St. Croix County officials continued monitoring the flood threat this week in anticipation of rising rivers in the area.
According to a Monday, March 18, National Weather Service report, there is at least a 50 percent chance the stretch of the St. Croix River from Stillwater running to Prescott, where it meets the Mississippi River, and down into Minnesota's Wabasha County, will receive major flooding.
But St. Croix County Emergency Support Services Director Steve T'Kach echoed the weather service's caveat that the severity depends on weather conditions for the rest of the month into April.
"For the most part, it's a waiting game," he said Wednesday.
T'Kach said the county isn't planning on sandbagging operations, but said that's subject to change. Local municipalities generally handle those efforts; he said Hudson officials "are on top of this."
"The potential is there to be right up there with the doozies," he said of major historical floods in the area.
The rate at which snow melts will determine the severity, along with any additional precipitation. The weather service said a best-case scenario means little rain matched with daytime highs in the upper 30s or 40s, along with nighttime freezing.
"The process will slow down" if that occurs, T'Kach said.
The worst case would be an extended period of warm, wet weather with highs in the 50s or 60s, lows in the 40s and high dew points.
According to the NWS forecast for Hudson, Thursday's high will be 50 with a low of 28. Friday will reach 44 and drop to 23. Saturday will see a high of 51 and a low of 32. Thursday through Saturday are all forecast to be sunny.
Sunday's forecast calls for a chance of snow turning over to rain with a high of 50 and a low of 24.
As of Wednesday, five St. Croix County roads were closed due to snowmelt. T'Kach said the eastern part of the county received more snow than the western side; more roads are affected in that part of the county, he said, noting that a dozen had been closed over the previous weekend.
T'Kach said officials are also monitoring ice jams on rivers, which can displace water as they build and damage bridges along the way.
"Anything that is in their way is getting hit," he said.

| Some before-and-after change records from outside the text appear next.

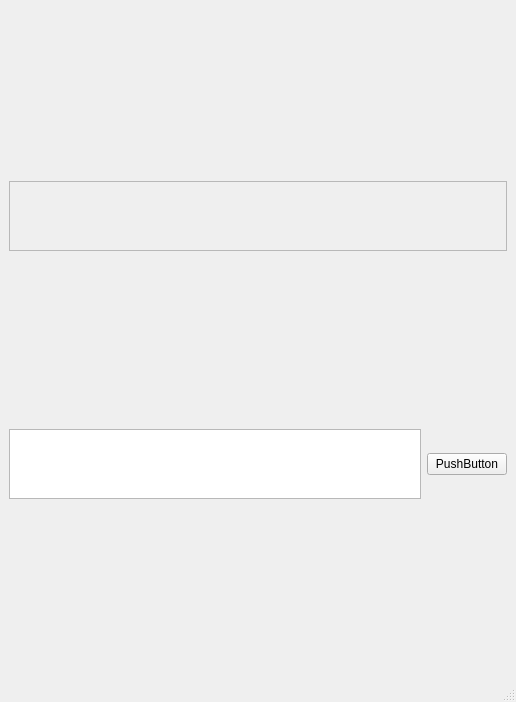
Old version of the form client.ui in the repository adsfasdfdsf/client.
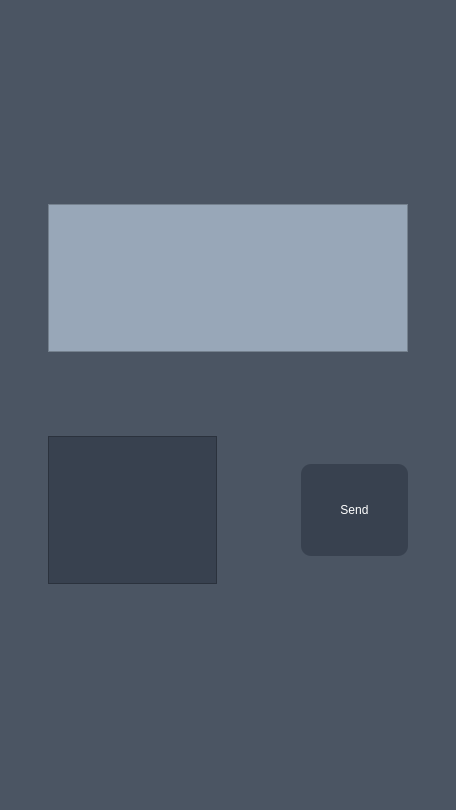
New version of the form.

Diff of the .ui file:
```diff
--- a/client.ui
+++ b/client.ui
@@ -6,13 +6,21 @@
    <rect>
     <x>0</x>
     <y>0</y>
-    <width>516</width>
-    <height>702</height>
+    <width>456</width>
+    <height>598</height>
    </rect>
   </property>
   <property name="windowTitle">
    <string>client</string>
   </property>
+  <property name="styleSheet">
+   <string notr="true">QWidget{
+	background: #4b5563;
+	padding: none;
+	margin: none
+
+}</string>
+  </property>
   <widget class="QWidget" name="centralwidget">
    <property name="sizePolicy">
     <sizepolicy hsizetype="Preferred" vsizetype="Maximum">
@@ -24,11 +32,23 @@
     <item>
      <widget class="QScrollArea" name="scrollArea">
       <property name="sizePolicy">
-       <sizepolicy hsizetype="Expanding" vsizetype="Maximum">
+       <sizepolicy hsizetype="Expanding" vsizetype="Minimum">
         <horstretch>0</horstretch>
         <verstretch>0</verstretch>
        </sizepolicy>
       </property>
+      <property name="styleSheet">
+       <string notr="true">QScrollArea{
+	margin: none;
+	padding: none;
+	background-color: #98a7b8;
+}
+QWidget{
+	background-color: #98a7b8;
+	margin: none;
+	padding: none;
+}</string>
+      </property>
       <property name="widgetResizable">
        <bool>true</bool>
       </property>
@@ -37,11 +57,30 @@
         <rect>
          <x>0</x>
          <y>0</y>
-         <width>496</width>
-         <height>69</height>
+         <width>263</width>
+         <height>16</height>
         </rect>
        </property>
-       <layout class="QVBoxLayout" name="verticalLayout_2"/>
+       <property name="sizePolicy">
+        <sizepolicy hsizetype="Minimum" vsizetype="Minimum">
+         <horstretch>0</horstretch>
+         <verstretch>0</verstretch>
+        </sizepolicy>
+       </property>
+       <layout class="QVBoxLayout" name="verticalLayout_2">
+        <property name="leftMargin">
+         <number>0</number>
+        </property>
+        <property name="topMargin">
+         <number>0</number>
+        </property>
+        <property name="rightMargin">
+         <number>0</number>
+        </property>
+        <property name="bottomMargin">
+         <number>0</number>
+        </property>
+       </layout>
       </widget>
      </widget>
     </item>
@@ -50,23 +89,37 @@
       <item>
        <widget class="QTextEdit" name="inputText">
         <property name="sizePolicy">
-         <sizepolicy hsizetype="Expanding" vsizetype="Maximum">
+         <sizepolicy hsizetype="Preferred" vsizetype="Maximum">
           <horstretch>0</horstretch>
           <verstretch>0</verstretch>
          </sizepolicy>
         </property>
+        <property name="styleSheet">
+         <string notr="true">QTextEdit{
+	background-color: #38414f;
+	color: white;
+}</string>
+        </property>
        </widget>
       </item>
       <item>
        <widget class="QPushButton" name="buttonSend">
         <property name="sizePolicy">
-         <sizepolicy hsizetype="Minimum" vsizetype="Maximum">
+         <sizepolicy hsizetype="Maximum" vsizetype="Maximum">
           <horstretch>0</horstretch>
           <verstretch>0</verstretch>
          </sizepolicy>
         </property>
+        <property name="styleSheet">
+         <string notr="true">QPushButton { 
+	background-color: #38414f;
+ 	border-style: solid;
+	border-radius: 10; 
+	color: white;
+}</string>
+        </property>
         <property name="text">
-         <string>PushButton</string>
+         <string>Send</string>
         </property>
        </widget>
       </item>
@@ -79,8 +132,8 @@
     <rect>
      <x>0</x>
      <y>0</y>
-     <width>516</width>
-     <height>22</height>
+     <width>456</width>
+     <height>178</height>
     </rect>
    </property>
   </widget>
```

A jam on the Willow River he checked on earlier in the week at county roads I and A appeared to have cleared by Wednesday, with massive ice chunks piling up on the shore and sandbars.